Of course, if an exam just requires a large number of facts via multiple choice, then the most important aspect is to develop a strategy to avoid frustration while studying. Once you found one, which works for you, just stick to it (see 2).
4) Be aware of risks: Exams may have many different formats and regulations. This may include, what you can bring to the exam (e.g. some exams may allow a single page of notes while others are closed book). The duration of exams may differ drastically, some professors may structure exams differently than others, or parts of the material may not be exam relevant (usually distrust this statement, if it is in the notes, just learn it). There are many other changes and variations, which you may encounter for the first time at university.

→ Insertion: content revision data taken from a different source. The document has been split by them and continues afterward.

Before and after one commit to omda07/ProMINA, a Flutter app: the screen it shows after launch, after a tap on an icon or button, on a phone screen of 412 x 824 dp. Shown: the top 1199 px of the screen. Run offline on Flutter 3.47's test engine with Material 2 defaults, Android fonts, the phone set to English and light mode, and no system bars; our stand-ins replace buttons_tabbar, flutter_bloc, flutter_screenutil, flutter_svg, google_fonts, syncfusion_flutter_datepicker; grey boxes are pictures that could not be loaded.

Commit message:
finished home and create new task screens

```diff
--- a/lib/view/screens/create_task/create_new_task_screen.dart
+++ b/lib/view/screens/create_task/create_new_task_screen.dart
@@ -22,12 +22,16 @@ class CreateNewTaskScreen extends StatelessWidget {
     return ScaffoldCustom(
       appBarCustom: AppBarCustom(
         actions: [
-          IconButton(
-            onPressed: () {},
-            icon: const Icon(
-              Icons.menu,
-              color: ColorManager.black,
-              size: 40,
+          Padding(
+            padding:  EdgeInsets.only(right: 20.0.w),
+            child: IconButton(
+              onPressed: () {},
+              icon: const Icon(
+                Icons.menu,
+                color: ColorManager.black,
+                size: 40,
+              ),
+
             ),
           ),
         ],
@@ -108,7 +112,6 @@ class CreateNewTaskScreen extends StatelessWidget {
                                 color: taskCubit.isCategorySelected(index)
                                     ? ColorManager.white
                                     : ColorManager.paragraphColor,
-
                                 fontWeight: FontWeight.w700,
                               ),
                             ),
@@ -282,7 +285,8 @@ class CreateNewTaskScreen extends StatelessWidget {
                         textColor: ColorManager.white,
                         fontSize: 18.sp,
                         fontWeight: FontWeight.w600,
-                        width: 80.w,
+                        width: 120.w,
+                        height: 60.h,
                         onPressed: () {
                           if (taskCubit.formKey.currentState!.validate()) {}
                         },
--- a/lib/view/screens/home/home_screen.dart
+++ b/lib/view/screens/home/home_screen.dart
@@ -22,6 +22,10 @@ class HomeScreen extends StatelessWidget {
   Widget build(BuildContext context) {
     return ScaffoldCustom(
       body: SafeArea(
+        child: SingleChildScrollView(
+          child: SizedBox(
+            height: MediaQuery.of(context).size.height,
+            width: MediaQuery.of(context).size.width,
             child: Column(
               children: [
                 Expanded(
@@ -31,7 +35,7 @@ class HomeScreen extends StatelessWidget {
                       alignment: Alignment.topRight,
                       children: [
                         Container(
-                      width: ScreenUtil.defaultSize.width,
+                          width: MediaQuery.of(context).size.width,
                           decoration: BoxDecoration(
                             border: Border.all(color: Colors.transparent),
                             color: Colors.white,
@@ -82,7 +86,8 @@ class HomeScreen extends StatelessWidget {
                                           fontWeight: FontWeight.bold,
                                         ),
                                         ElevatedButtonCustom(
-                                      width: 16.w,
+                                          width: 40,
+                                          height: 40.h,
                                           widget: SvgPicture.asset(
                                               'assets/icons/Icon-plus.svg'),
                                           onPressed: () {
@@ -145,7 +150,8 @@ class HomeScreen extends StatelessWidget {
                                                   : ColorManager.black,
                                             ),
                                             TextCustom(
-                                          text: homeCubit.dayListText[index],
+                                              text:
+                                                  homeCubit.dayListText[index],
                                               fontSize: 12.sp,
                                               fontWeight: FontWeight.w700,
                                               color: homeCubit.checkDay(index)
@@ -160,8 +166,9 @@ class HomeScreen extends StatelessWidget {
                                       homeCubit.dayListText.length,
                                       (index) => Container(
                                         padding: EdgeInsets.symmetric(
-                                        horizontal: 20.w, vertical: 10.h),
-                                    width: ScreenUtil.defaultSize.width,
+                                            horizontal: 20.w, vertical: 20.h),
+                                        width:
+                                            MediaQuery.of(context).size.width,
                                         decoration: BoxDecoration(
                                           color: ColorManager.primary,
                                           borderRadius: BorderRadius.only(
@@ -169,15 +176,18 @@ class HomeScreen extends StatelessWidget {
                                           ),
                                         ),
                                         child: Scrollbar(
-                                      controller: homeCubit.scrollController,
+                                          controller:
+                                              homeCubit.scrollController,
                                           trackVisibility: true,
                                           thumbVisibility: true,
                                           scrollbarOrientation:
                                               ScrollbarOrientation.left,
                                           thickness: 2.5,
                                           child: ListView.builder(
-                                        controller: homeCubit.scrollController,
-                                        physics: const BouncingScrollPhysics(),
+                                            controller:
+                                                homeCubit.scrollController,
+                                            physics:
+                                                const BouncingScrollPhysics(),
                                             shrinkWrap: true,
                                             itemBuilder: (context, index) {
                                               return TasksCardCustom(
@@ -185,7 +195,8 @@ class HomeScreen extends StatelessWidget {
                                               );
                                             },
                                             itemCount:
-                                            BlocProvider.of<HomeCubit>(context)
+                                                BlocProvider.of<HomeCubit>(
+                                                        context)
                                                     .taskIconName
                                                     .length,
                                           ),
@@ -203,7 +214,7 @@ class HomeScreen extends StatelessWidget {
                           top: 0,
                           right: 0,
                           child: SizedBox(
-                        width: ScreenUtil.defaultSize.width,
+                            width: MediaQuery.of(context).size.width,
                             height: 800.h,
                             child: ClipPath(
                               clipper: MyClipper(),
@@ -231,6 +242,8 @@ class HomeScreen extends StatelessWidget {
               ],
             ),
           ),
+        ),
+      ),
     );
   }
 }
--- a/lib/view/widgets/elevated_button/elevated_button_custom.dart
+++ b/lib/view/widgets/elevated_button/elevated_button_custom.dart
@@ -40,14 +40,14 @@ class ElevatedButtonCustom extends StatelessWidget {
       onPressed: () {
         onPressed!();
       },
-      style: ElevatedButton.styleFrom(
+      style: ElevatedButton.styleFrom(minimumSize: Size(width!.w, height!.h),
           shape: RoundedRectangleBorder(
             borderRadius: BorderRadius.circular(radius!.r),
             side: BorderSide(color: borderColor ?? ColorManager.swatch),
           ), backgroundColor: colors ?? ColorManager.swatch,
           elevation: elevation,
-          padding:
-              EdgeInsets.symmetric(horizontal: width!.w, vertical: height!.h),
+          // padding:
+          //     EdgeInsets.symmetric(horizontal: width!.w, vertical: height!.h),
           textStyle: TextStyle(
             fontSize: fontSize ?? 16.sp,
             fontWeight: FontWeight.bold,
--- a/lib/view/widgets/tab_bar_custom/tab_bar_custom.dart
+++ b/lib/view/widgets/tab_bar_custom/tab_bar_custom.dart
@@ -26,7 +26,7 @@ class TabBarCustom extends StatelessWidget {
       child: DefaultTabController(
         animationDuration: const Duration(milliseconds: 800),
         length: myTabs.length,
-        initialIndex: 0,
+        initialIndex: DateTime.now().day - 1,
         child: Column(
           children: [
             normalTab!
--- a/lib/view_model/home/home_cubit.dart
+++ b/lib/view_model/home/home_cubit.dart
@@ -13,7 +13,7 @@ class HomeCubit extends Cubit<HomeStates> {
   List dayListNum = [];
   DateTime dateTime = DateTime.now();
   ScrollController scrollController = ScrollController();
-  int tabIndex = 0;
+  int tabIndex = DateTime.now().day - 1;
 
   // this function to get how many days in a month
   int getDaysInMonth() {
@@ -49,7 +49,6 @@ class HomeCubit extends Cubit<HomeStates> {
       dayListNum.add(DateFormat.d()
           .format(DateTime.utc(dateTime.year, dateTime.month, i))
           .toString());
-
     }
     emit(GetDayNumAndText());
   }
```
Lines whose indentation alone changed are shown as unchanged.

The key issue in this regard is to be aware of the most problematic aspects already during the preparation phase. Suppose you have identified that the highest risk regarding a bad grade and/or even failing, is the limited time available. However, the material is not too difficult. Then it does not help much to repeat simple theoretical facts multiple times in the last few days but it would be more helpful to practice time-demanding questions. As an example, suppose you have to solve a certain class of equations in the exam as an auxiliary task. If solving this problem is easy but takes you a very long time in practice, just doing the calculations several times on different examples should increase the speed quite naturally. Similar remarks apply for other high-risk issues as there is usually some aspect in the preparation process to reduce the risk considerably.

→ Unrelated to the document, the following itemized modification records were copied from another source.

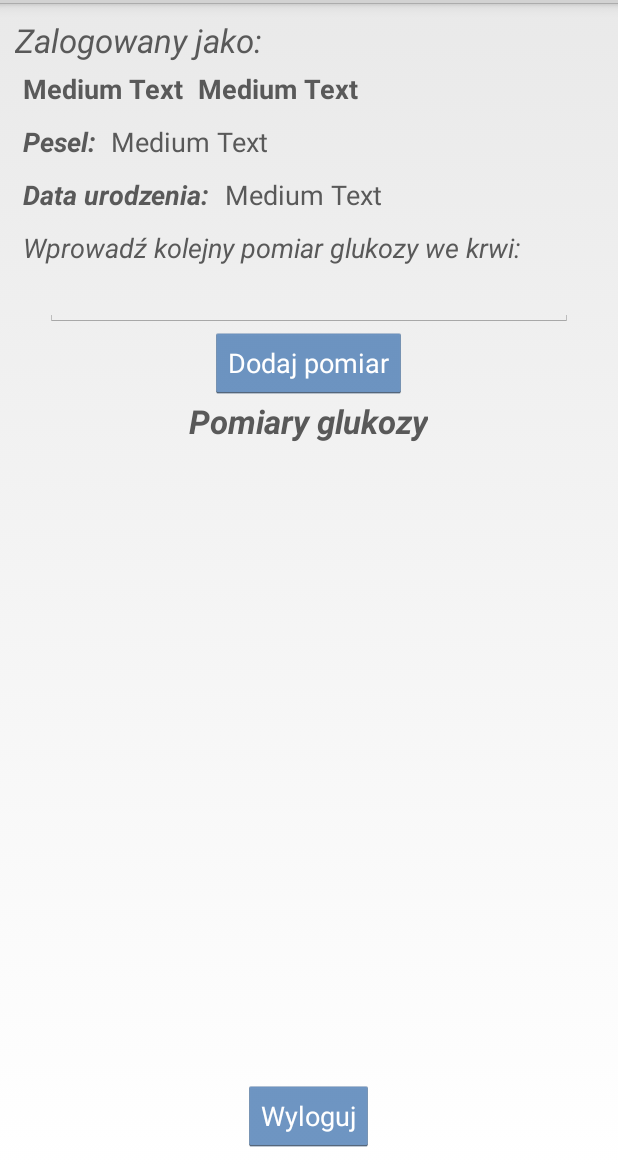
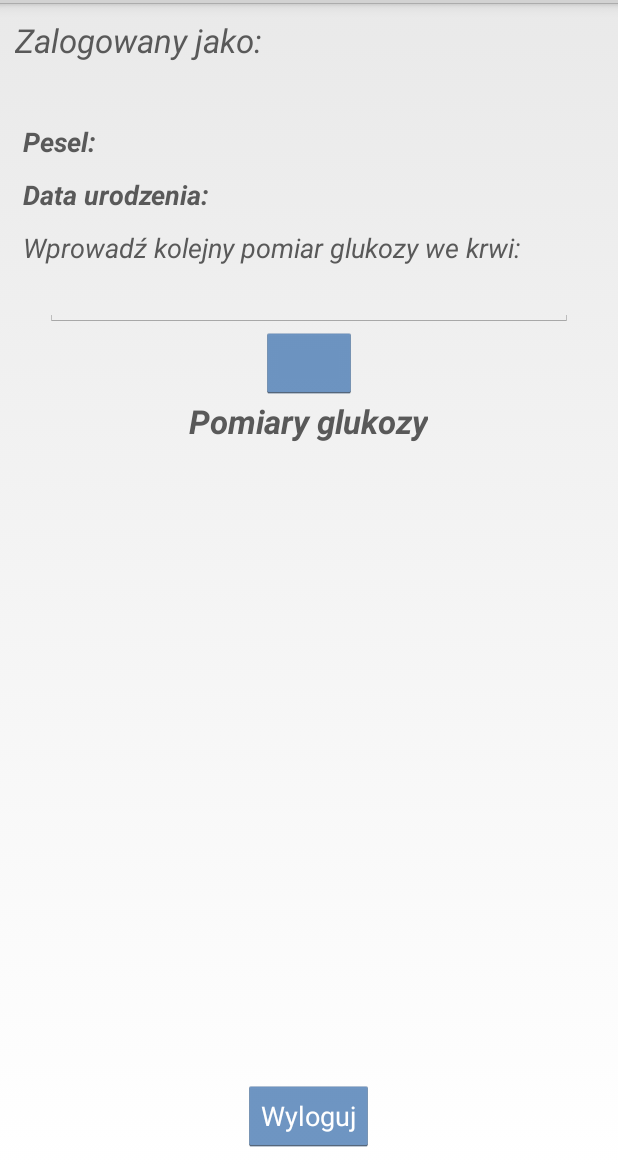
Before and after one commit to Niespo/android-ccnx-for-diabetics, an Android app: the PatientActivity screen opened directly, with no data from a screen before it, on a phone screen of 412 x 824 dp, the part 69-1236 px from its top. Run offline under Robolectric (Android 15) with nearby library versions, the phone set to English and light mode, and no system bars; libraries missing offline, so code that uses them is left out: io.realm, org.apache.commons; 2 statements that could not run were skipped.

Commit message:
fix error in patient_activity.xml

```diff
--- a/app/src/main/res/layout/patient_activity.xml
+++ b/app/src/main/res/layout/patient_activity.xml
@@ -9,8 +9,8 @@
             android:layout_width="wrap_content"
             android:layout_height="wrap_content"
             android:textAppearance="?android:attr/textAppearanceLarge"
-            android:text="Zalogowany jako:"
-            android:id="@+id/textView" android:textStyle="italic" android:textColor="#ff595959"/>
+            android:text="@string/PATIENT_ACTIVITY_LOGGED_AS"
+       android:textStyle="italic" android:textColor="#ff595959"/>
     <LinearLayout
             android:orientation="horizontal"
             android:layout_width="match_parent"
@@ -19,14 +19,12 @@
                 android:layout_width="wrap_content"
                 android:layout_height="wrap_content"
                 android:textAppearance="?android:attr/textAppearanceMedium"
-                android:text="Medium Text"
                 android:id="@+id/firstname" android:layout_marginRight="10dp" android:textStyle="bold"
                 android:textColor="#ff595959"/>
         <TextView
                 android:layout_width="wrap_content"
                 android:layout_height="wrap_content"
                 android:textAppearance="?android:attr/textAppearanceMedium"
-                android:text="Medium Text"
                 android:id="@+id/surname" android:textStyle="bold" android:textColor="#ff595959"/>
     </LinearLayout>
 
@@ -38,14 +36,13 @@
                 android:layout_width="wrap_content"
                 android:layout_height="wrap_content"
                 android:textAppearance="?android:attr/textAppearanceMedium"
-                android:text="Pesel:"
+                android:text="@string/USER_ACTIVITY_PESEL_TEXT"
                 android:id="@+id/textView2" android:layout_marginRight="10dp" android:textStyle="bold|italic"
                 android:textColor="#ff595959"/>
         <TextView
                 android:layout_width="wrap_content"
                 android:layout_height="wrap_content"
                 android:textAppearance="?android:attr/textAppearanceMedium"
-                android:text="Medium Text"
                 android:id="@+id/peselId" android:textColor="#ff595959"/>
     </LinearLayout>
     <LinearLayout
@@ -56,14 +53,13 @@
                 android:layout_width="wrap_content"
                 android:layout_height="wrap_content"
                 android:textAppearance="?android:attr/textAppearanceMedium"
-                android:text="Data urodzenia:"
+                android:text="@string/USER_ACTIVITY_BIRTH_DATE_TEXT"
                 android:id="@+id/textView3" android:layout_marginRight="10dp" android:textStyle="bold|italic"
                 android:textColor="#ff595959"/>
         <TextView
                 android:layout_width="wrap_content"
                 android:layout_height="wrap_content"
                 android:textAppearance="?android:attr/textAppearanceMedium"
-                android:text="Medium Text"
                 android:id="@+id/birthDate" android:textColor="#ff595959"/>
     </LinearLayout>
 
@@ -71,8 +67,8 @@
             android:layout_width="wrap_content"
             android:layout_height="wrap_content"
             android:textAppearance="?android:attr/textAppearanceMedium"
-            android:text="Wprowadź kolejny pomiar glukozy we krwi:"
-            android:id="@+id/textView4" android:padding="5dp" android:textStyle="italic" android:textColor="#ff595959"/>
+            android:text="@string/USER_ACTIVITY_TYPE_GLUCOSE_MEASURMENT_TEXT"
+      android:padding="5dp" android:textStyle="italic" android:textColor="#ff595959"/>
     <EditText
             android:layout_width="match_parent"
             android:layout_height="wrap_content"
@@ -80,18 +76,17 @@
             android:ems="10"
             android:id="@+id/patient_current_measurement" android:layout_gravity="center_horizontal"
             android:padding="5dp" android:layout_marginLeft="20dp" android:layout_marginRight="20dp"
-            android:onClick="assignPatient"/>
+            />
     <Button
             android:layout_width="wrap_content"
             android:layout_height="wrap_content"
-            android:text="Dodaj pomiar"
-            android:id="@+id/button" android:layout_gravity="center_horizontal" android:onClick="addMeasurement"
+             android:layout_gravity="center_horizontal" android:onClick="addMeasurement"
             android:textColor="#ffffffff"/>
     <TextView
             android:layout_width="wrap_content"
             android:layout_height="wrap_content"
             android:textAppearance="?android:attr/textAppearanceLarge"
-            android:text="Pomiary glukozy"
+            android:text="@string/PATIENT_ACTIVITY_GLUCOSE_MEASUREMENTS"
             android:id="@+id/textView5" android:layout_gravity="center_horizontal" android:textStyle="bold|italic"
             android:textColor="#ff595959"/>
     <ListView
@@ -99,6 +94,6 @@
             android:layout_height="180dp"
             android:id="@+id/patient_measurements" android:layout_weight="0.75"/>
     <Button android:layout_width="wrap_content" android:layout_height="wrap_content" android:text="Wyloguj"
-            android:id="@+id/button2222" android:layout_gravity="center_horizontal" android:onClick="logoutUser"
+             android:layout_gravity="center_horizontal" android:onClick="logoutUser"
             android:textColor="#ffffffff"/>
 </LinearLayout>
--- a/app/src/main/res/values/strings.xml
+++ b/app/src/main/res/values/strings.xml
@@ -43,5 +43,8 @@
     <string name="MEASUREMENT_ACTIVITY_CLOSE_TEXT">Zamknij</string>
     <string name="TOAST_MESSAGE_LOGGED_AS_DOCTOR">Zalogowany jako lekarz!</string>
     <string name="TOAST_MESSAGE_LOGGED_AS_PATIENT">Zalogowany jako pacjent!</string>
+    <string name="PATIENT_ACTIVITY_LOGGED_AS">Zalogowany jako:</string>
+    <string name="USER_ACTIVITY_TYPE_GLUCOSE_MEASURMENT_TEXT">Wprowadź kolejny pomiar glukozy we krwi:</string>
+    <string name="PATIENT_ACTIVITY_GLUCOSE_MEASUREMENTS">Pomiary glukozy</string>
 
 </resources>
```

5) Reach out: If you really feel stuck while studying and simply cannot comprehend several aspects, don’t despair. First, try to learn all those aspects well, which you can grasp. In breaks from learning these parts, reach out to others. Probably the most natural place to start is not the academic staff in the first place. The far more natural starting point is the discussion with your fellow students. Usually, the skills and perceptions are somewhat complementary and this can clear up already 90% of the difficulties via discussions, and be it only 10 minute exchanges at lunch. Furthermore, this helps you to isolate the really difficult aspects from those, where just you have managed to be quite stubborn or were misled somehow.
In the second step it is then crucial to approach the academic staff with the remaining aspects, where most of the class is stuck. This is tremendously helpful for both sides as it makes it a lot clearer for professors and teaching assistants, where the difficulties really lie and how to improve the material. Furthermore, as students the process to sort the challenging from the straightforward aspects should have already produced a tremendous practice effect.
6) Take it seriously: Although this may sound obvious to most of you, it may be the most important aspect in the preparation for an exam. Do take the preparation for an exam seriously, i.e., really view it as an important task or a critical job that needs to get done thoroughly and accurately. The moment you try to reduce the exam to a nuisance or minor matter, this is the moment, when you have already failed. It is worth remembering that in the vast majority of cases, failure in an exam is not caused by ‘having a bad day on the day of the exam’. It is simply caused by lackluster preparation. Therefore, you should think of the preparation phase as the real exam, the day of the exam is there to actually give a condensed survey, how your preparation went.
Disclaimer: As with all my previous posts, the discussion above is certainly not exhaustive. Please feel encouraged to comment, criticize and propose other helpful strategies.